## Information provided
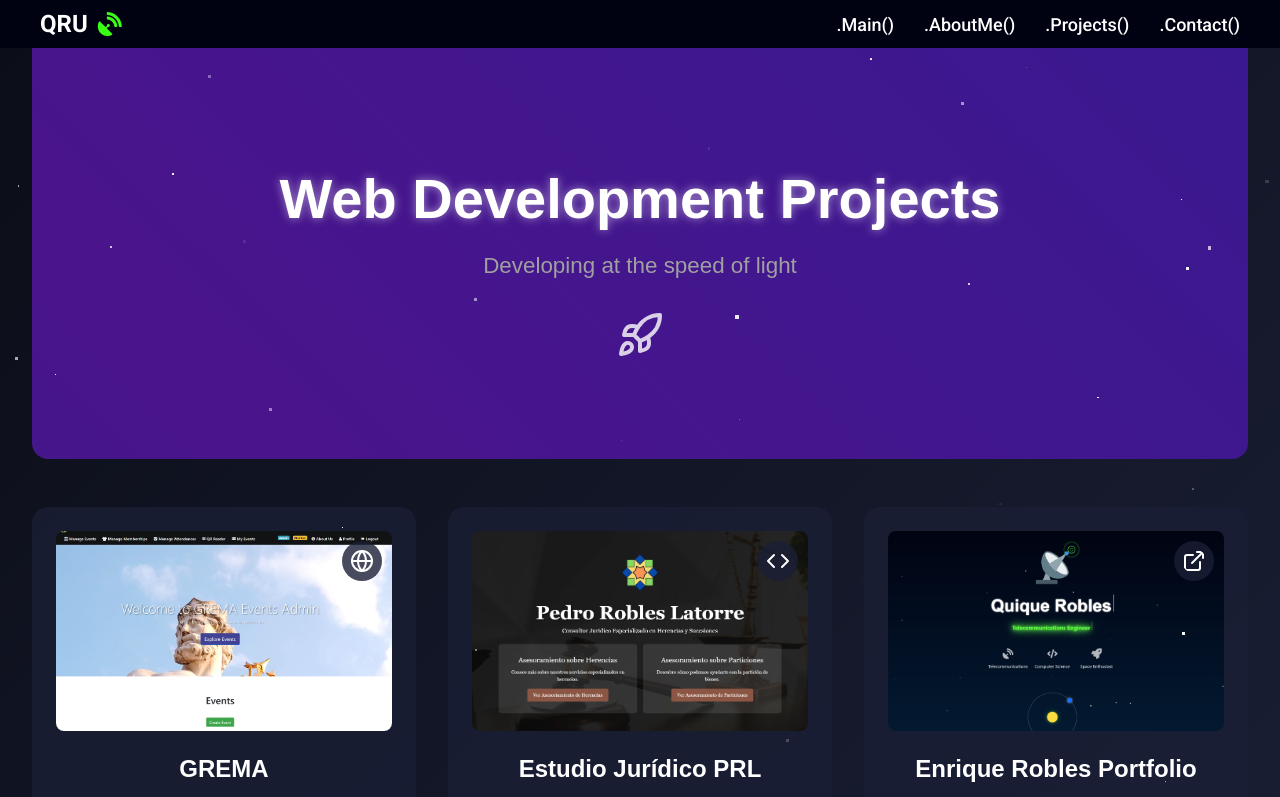
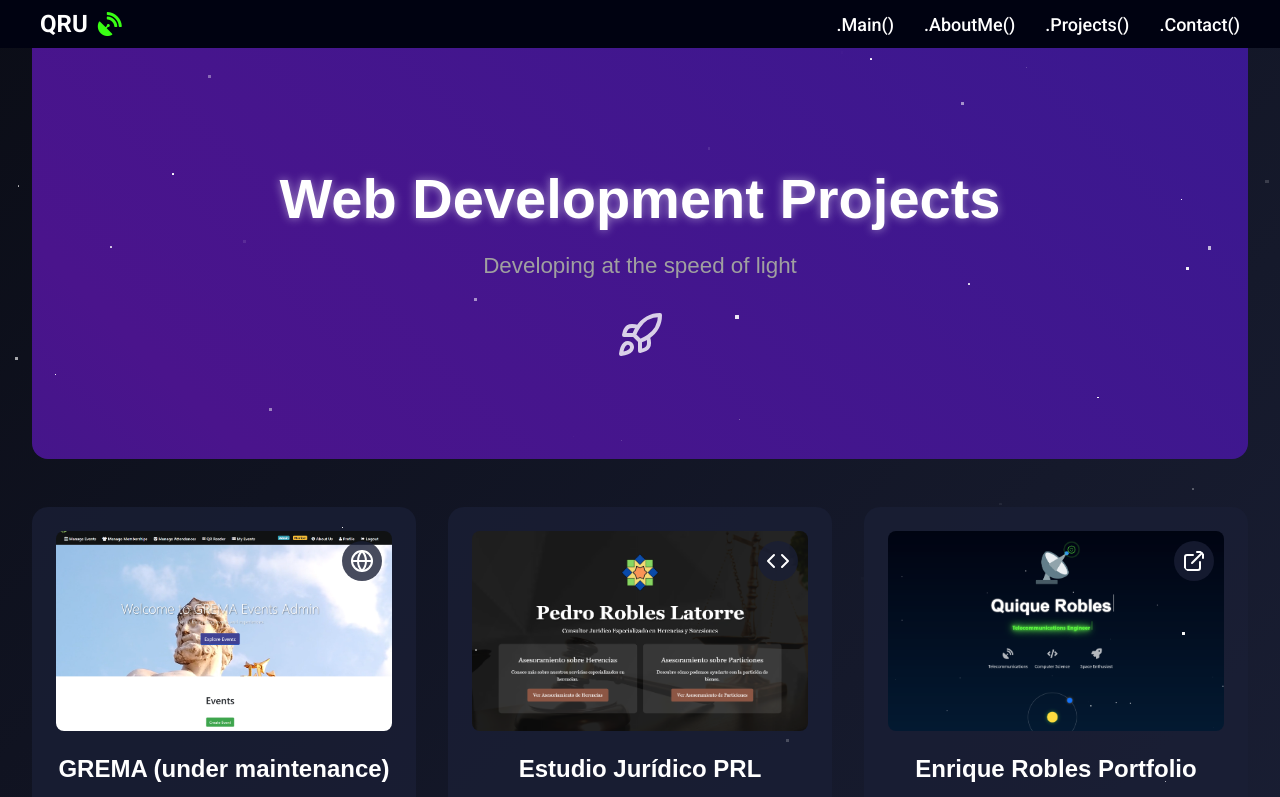
Before and after one commit to QuiqueRobles/portfolio, a React (Create React App) app: page /websites-project in a window 1280 px wide. Shown: the top 797 px of the page. Built offline with nearby package versions, Linux system fonts and the light colour scheme.

Commit message:
Change on the title for SEO

```diff
--- a/public/index.html
+++ b/public/index.html
@@ -5,7 +5,7 @@
     <link rel="icon" href="%PUBLIC_URL%/favicon.ico" />
     <meta name="robots" content="index, follow">
     <meta name="viewport" content="width=device-width, initial-scale=1" />
-    <meta property="og:title" content="Quique Robles - Ingeniero de Telecomunicaciones" />
+    <meta property="og:title" content="Quique Robles Uriel, Enrique Robles Uriel - Ingeniero de Telecomunicaciones" />
     <meta property="og:description"
       content="Enrique Robles, ingeniero de telecomunicaciones y desarrollo de software. Enrique Robles Uriel también conocido como Quique Robles." />
     <meta property="og:image" content="%PUBLIC_URL%/favicon.ico" />
--- a/src/components/WebSitesProject.js
+++ b/src/components/WebSitesProject.js
@@ -7,7 +7,7 @@ import './WebSitesProject.css'
 
 const webProjects = [
   {
-    name: "GREMA",
+    name: "GREMA (under maintenance)",
     description: "Flask application developed in Python and using Bootstrap for the Greek Association of Madrid. Currently in the phase of selling to the association.",
     technologies: ["Flask", "Python", "Bootstrap"],
     url: "https://grema.org",
```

## What is being asked
Although the records above contain pictures, output every line exactly and leave the pictures out.

## Answer space
Before and after one commit to QuiqueRobles/portfolio, a React (Create React App) app: page /websites-project in a window 1280 px wide. Shown: the top 797 px of the page. Built offline with nearby package versions, Linux system fonts and the light colour scheme.

Commit message:
Change on the title for SEO

```diff
--- a/public/index.html
+++ b/public/index.html
@@ -5,7 +5,7 @@
     <link rel="icon" href="%PUBLIC_URL%/favicon.ico" />
     <meta name="robots" content="index, follow">
     <meta name="viewport" content="width=device-width, initial-scale=1" />
-    <meta property="og:title" content="Quique Robles - Ingeniero de Telecomunicaciones" />
+    <meta property="og:title" content="Quique Robles Uriel, Enrique Robles Uriel - Ingeniero de Telecomunicaciones" />
     <meta property="og:description"
       content="Enrique Robles, ingeniero de telecomunicaciones y desarrollo de software. Enrique Robles Uriel también conocido como Quique Robles." />
     <meta property="og:image" content="%PUBLIC_URL%/favicon.ico" />
--- a/src/components/WebSitesProject.js
+++ b/src/components/WebSitesProject.js
@@ -7,7 +7,7 @@ import './WebSitesProject.css'
 
 const webProjects = [
   {
-    name: "GREMA",
+    name: "GREMA (under maintenance)",
     description: "Flask application developed in Python and using Bootstrap for the Greek Association of Madrid. Currently in the phase of selling to the association.",
     technologies: ["Flask", "Python", "Bootstrap"],
     url: "https://grema.org",
```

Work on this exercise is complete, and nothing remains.